December 7, 1941. “A day that would live in infamy”. Pearl Harbor, the place where the Pacific Fleet was stationed. Seen as a threat to the Japanese, with many battleships stationed there, stood a sign as a symbol of power. It was a regular day to many. But just before 0800, everything that day had changed. 181 Japanese aircraft was seen attacking Pearl Harbor. No one ever thought that this would ever have happened. It was a terrifying scene with many ships going down within the first several minutes of the attack. It was a surprise attack that no one saw coming. Shortly after a half hour of the first wave, the second wave came in with another 170 Japanese aircraft.
During this time, Europe was engulfed in war, with America taking no part in it. President Truman had won presidency by promising the people that America would not enter another bloody conflict. Well, this was all true until the events of Pearl Harbor.
How did the events of Pearl Harbor happen, and how did they lead up to it? Well, we can go back to Japan. In early 1931, the Japanese dreamed of an empire. So they had taken over Manchuria which had become Japanese territory. Not soon, did they move into China. It was a success until they had encountered the Chinese opposition. With that said, they were unsuccessful in their conquest for China.
By July of 1941, the Japanese had completed their occupation of French Indochina, and had quickly turned to conquer the Philippines, Thailand, and Burma. With the U.S. concerned on Japan's ambitions, they imposed an economic restriction cutting off Japan to the support with raw materials. This had set back Japans intake on resources by about 90%. Japan was warned by the U.S. a chance to halt all ambitions of China and Indonesia. Japan had not complied and so therefore Japan chose the latter.
However, the only thing getting in the way of Japan's success was the threat of the U.S. Pacific Fleet. The Pacific fleet was transferred from San Diego and travelled to Oahu, Hawaii, or Pearl Harbor.
Admiral Isoroku Yamamoto, in charge of the Japanese fleet had devised a plan to immobilize the Pacific Fleet. The key elements in his plan had devised of aircraft carriers and aviation. Pilots were trained in the special mission ahead. In October of 1941, the general staff had given approval for Yamamoto’s plan. It had consisted with 6 aircraft carriers which were accompanied by 24 supporting vessels. The attack force that was to strike the Pacific Fleet was lead by Vice Admiral Chuichi Nagumo. Nagumo had assembled its fleet at the Tankan Bay in the Kurile Islands, and under such secrecy had cast off for Pearl Harbor. On route to their destination, the fleet had avoided all routes in contact with other ships.

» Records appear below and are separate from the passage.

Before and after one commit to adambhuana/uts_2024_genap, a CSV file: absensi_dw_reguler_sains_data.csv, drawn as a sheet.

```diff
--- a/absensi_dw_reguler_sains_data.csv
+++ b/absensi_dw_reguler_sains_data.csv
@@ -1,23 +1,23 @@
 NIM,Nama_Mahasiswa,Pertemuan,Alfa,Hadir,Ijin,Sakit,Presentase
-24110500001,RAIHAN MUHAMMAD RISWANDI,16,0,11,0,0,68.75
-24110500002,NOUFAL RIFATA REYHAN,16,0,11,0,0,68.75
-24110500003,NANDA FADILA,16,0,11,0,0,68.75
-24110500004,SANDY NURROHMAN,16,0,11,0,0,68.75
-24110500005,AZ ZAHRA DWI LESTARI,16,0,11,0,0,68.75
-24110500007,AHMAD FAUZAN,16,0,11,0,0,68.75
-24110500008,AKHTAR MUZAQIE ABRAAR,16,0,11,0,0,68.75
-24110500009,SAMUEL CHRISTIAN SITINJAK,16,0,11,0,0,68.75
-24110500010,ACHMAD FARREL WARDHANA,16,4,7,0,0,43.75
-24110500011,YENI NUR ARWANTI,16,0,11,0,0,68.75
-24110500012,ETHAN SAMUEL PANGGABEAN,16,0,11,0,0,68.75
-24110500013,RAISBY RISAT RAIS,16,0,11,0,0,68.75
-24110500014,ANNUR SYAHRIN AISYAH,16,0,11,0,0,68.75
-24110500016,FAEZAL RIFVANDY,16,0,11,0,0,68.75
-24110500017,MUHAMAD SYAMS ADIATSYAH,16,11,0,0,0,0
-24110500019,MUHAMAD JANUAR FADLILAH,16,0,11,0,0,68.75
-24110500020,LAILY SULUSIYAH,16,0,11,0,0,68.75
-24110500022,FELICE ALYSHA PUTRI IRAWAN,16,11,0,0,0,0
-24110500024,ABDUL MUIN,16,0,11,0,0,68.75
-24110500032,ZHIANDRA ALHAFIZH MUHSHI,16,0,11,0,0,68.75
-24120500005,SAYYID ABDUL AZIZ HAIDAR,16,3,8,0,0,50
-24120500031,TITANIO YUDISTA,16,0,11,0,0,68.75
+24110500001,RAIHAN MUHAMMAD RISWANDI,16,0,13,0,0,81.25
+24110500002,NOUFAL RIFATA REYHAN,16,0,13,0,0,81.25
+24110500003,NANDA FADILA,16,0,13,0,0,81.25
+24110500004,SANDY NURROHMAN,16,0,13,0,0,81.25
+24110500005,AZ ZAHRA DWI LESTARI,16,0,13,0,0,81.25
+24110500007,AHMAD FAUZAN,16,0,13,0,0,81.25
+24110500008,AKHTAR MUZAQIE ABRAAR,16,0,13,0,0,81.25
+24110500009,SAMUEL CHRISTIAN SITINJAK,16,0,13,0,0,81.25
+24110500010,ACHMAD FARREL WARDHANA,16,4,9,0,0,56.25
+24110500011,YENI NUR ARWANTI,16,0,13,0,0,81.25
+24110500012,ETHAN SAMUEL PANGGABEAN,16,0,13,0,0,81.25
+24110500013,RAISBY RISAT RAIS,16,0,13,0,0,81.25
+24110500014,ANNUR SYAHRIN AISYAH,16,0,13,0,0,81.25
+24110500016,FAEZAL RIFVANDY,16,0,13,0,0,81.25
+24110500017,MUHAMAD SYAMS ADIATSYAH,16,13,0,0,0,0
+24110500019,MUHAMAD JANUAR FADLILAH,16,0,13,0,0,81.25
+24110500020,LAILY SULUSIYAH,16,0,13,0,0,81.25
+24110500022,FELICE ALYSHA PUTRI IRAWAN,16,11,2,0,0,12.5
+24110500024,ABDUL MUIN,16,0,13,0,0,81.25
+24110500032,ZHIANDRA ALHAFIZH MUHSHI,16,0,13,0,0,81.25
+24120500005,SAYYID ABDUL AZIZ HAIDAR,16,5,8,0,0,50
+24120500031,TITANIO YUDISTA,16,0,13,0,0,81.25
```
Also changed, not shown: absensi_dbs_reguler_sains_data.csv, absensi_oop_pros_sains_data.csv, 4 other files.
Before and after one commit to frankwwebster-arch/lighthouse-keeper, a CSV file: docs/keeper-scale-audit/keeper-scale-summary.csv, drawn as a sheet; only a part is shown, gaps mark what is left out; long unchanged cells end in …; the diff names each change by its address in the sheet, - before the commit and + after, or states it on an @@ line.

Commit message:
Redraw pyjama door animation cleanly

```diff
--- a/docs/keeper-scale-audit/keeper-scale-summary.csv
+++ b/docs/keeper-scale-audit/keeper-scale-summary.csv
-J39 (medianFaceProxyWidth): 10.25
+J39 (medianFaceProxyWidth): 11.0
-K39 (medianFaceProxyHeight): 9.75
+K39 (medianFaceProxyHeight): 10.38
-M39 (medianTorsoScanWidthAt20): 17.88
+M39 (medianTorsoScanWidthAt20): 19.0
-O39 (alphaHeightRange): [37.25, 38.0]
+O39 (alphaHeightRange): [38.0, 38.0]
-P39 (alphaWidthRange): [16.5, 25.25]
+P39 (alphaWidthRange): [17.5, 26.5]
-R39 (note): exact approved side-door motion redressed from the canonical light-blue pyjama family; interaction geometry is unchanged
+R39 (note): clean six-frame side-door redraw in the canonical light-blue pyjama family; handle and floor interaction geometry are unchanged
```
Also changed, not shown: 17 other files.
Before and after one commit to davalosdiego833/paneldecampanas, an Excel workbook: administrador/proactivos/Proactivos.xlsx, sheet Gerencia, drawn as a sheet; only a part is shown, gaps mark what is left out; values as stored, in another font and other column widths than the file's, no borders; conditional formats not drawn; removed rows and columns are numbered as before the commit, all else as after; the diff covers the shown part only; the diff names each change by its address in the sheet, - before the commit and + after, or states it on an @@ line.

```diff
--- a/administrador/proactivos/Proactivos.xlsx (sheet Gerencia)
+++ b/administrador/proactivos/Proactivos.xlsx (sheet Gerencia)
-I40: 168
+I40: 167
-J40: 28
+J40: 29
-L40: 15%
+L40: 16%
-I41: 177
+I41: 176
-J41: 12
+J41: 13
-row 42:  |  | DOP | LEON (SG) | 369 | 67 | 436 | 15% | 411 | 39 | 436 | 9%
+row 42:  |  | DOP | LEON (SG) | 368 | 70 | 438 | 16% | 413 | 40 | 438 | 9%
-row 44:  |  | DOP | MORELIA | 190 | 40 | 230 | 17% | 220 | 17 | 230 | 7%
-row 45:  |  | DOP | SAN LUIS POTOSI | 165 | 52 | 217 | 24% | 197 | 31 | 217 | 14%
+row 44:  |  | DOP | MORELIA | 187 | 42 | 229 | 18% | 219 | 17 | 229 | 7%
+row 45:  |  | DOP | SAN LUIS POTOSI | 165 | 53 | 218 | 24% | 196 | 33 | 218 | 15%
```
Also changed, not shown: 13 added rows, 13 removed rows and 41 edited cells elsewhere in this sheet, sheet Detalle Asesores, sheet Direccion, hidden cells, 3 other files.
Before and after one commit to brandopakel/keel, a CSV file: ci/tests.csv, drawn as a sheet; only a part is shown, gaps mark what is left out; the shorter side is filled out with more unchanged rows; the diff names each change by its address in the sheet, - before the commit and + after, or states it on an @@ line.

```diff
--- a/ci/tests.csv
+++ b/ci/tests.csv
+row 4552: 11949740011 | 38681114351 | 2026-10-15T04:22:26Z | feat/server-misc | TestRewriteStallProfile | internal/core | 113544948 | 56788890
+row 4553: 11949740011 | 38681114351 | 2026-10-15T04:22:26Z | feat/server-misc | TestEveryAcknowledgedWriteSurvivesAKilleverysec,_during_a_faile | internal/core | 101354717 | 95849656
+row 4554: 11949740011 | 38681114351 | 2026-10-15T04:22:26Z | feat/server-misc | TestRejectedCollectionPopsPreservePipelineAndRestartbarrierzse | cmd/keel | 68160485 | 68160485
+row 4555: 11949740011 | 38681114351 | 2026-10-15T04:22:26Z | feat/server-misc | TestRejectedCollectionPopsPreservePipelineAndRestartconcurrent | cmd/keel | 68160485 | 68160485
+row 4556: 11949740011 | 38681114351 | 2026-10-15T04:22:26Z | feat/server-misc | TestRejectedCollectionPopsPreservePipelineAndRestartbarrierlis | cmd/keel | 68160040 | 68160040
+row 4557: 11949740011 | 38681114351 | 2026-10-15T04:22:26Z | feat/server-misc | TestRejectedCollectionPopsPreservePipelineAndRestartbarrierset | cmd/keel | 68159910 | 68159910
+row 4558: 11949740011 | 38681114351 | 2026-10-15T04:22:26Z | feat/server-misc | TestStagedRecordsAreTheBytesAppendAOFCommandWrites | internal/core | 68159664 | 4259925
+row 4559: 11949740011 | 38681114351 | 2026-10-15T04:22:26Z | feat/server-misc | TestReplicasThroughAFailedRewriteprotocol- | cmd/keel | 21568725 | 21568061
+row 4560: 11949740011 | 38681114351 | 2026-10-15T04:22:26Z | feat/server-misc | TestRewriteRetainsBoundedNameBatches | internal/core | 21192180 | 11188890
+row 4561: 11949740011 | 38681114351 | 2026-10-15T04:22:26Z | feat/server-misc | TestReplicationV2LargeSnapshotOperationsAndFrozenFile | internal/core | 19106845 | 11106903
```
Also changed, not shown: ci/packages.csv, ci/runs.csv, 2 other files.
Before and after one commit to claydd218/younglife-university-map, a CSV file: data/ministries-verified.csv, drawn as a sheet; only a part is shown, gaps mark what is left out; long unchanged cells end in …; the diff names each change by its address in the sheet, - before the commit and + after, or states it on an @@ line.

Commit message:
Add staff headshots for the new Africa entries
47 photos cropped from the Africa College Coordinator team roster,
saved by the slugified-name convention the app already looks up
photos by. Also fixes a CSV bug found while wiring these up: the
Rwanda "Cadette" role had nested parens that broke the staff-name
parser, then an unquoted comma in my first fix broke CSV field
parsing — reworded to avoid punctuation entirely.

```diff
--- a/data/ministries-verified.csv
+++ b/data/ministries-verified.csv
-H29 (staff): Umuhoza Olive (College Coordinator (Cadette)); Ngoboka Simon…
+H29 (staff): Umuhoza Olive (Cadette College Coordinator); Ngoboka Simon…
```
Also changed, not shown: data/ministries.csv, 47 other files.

On the days leading up to the attacks, Japan was deceiving the U.S. with negotiations. While Japan was doing this, the plans of the attack were being made. On Dec.6, a day before the attacks, Tokyo had sent the U.S. the “14 Part Note”, claiming why...